Coarse sponge pad removes debris from the water. They can be re-used by simply rinsing them every month.
We use coarse sponge pads for mechanical filtration. These can be cut to fit any part of a hang-on back or canister filter. Because they are not easy to clog, can last for 10 years, and are relatively inexpensive, we offer coarse sponges. For biological filtration, you can use bags of bio rings that have lots of porous holes for beneficial bacteria to grow in. If the bag does not fit into the filter well, you can purchase a resealable media bag that contains enough bio rings to fill the entire filter.
Bio rings help boost the growth of biological bacteria, which consume the toxic nitrogen compounds produced by fish waste.
In order to install the filter media, find out which direction the water flows through the filter. AquaClear filters, for example, allow the water to flow upwards from the bottom to the top of the filter and then back into the aquarium. Place the coarse sponge pad on the bottom of the compartment, so that the water hits it first. Then place the bio rings above the sponge. The coarse sponge will remove most gunk from the water, and the bio rings with smaller pores won’t become as filthy.
If you have a nano tank for your betta fish that comes with a built-in filter compartment, you may not be able to fit as many layers inside. The disposable cartridge should be replaced with coarse sponge. This will provide both mechanical and beneficial filtration.
Step 4: Clean the Reusable Media Filter
Regular maintenance is important. Rinse the filter media at least once per month. Mechanical filtration (such as prefilter sponges and sponge pads) acts like a garbage can that collects waste – which means you as the fish owner are still responsible for cleaning the filter media (in other words, “emptying” the trash can before it overflows and causes water to spill out of the aquarium).
How do I upgrade my filter to get crystal clear water?
If you want to really polish the water, simply add a layer of fine poly pad that has very small pores and is capable of removing tiny particulate. These fine filter pads, like the cartridges will eventually have to be thrown away and replaced when they are clogged with debris. The advantages of these filters are that they are inexpensive and can be cut to any size.
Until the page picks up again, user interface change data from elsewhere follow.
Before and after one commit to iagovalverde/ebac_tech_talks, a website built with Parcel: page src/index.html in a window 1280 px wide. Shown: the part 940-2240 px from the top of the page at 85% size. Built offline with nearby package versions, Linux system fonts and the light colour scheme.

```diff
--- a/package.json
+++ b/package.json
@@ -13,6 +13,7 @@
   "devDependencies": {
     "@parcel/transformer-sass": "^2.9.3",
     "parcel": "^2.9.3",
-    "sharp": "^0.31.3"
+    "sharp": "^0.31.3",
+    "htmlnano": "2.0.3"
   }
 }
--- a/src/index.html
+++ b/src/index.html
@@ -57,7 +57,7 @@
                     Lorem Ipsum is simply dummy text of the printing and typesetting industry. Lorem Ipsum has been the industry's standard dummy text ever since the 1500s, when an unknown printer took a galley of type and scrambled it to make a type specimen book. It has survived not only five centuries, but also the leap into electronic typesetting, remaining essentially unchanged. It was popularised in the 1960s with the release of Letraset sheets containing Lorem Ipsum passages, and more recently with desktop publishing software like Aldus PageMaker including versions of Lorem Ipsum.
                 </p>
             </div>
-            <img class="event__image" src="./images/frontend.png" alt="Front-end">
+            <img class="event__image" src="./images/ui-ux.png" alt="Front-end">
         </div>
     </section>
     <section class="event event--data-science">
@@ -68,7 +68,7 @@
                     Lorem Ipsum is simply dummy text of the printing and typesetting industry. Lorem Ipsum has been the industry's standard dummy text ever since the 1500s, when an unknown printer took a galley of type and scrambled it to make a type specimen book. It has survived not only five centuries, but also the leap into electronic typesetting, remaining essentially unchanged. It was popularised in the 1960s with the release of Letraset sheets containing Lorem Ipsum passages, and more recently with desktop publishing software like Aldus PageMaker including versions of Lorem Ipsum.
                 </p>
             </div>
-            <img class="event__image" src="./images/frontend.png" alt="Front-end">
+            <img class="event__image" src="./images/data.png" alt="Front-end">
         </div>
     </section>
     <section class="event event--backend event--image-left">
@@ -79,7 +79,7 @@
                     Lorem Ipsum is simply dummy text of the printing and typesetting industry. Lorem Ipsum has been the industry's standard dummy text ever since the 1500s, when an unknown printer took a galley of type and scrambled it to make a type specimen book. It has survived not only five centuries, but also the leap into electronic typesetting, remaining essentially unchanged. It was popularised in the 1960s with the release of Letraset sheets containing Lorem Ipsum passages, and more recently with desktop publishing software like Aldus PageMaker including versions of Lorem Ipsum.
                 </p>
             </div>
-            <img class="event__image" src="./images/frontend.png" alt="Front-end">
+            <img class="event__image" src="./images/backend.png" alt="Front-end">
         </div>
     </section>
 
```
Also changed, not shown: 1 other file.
Poly pads are great at removing fine particles so that you get crystal-clear water and your fish look like they’re flying in midair.
Your aquarium system will be more efficient and maintain a high level of water quality by upgrading to reusable filter media. The upfront cost may be a little more at first, but reusable filter media tends to last for the lifetime of the filter, saving you a lot of money in the long run.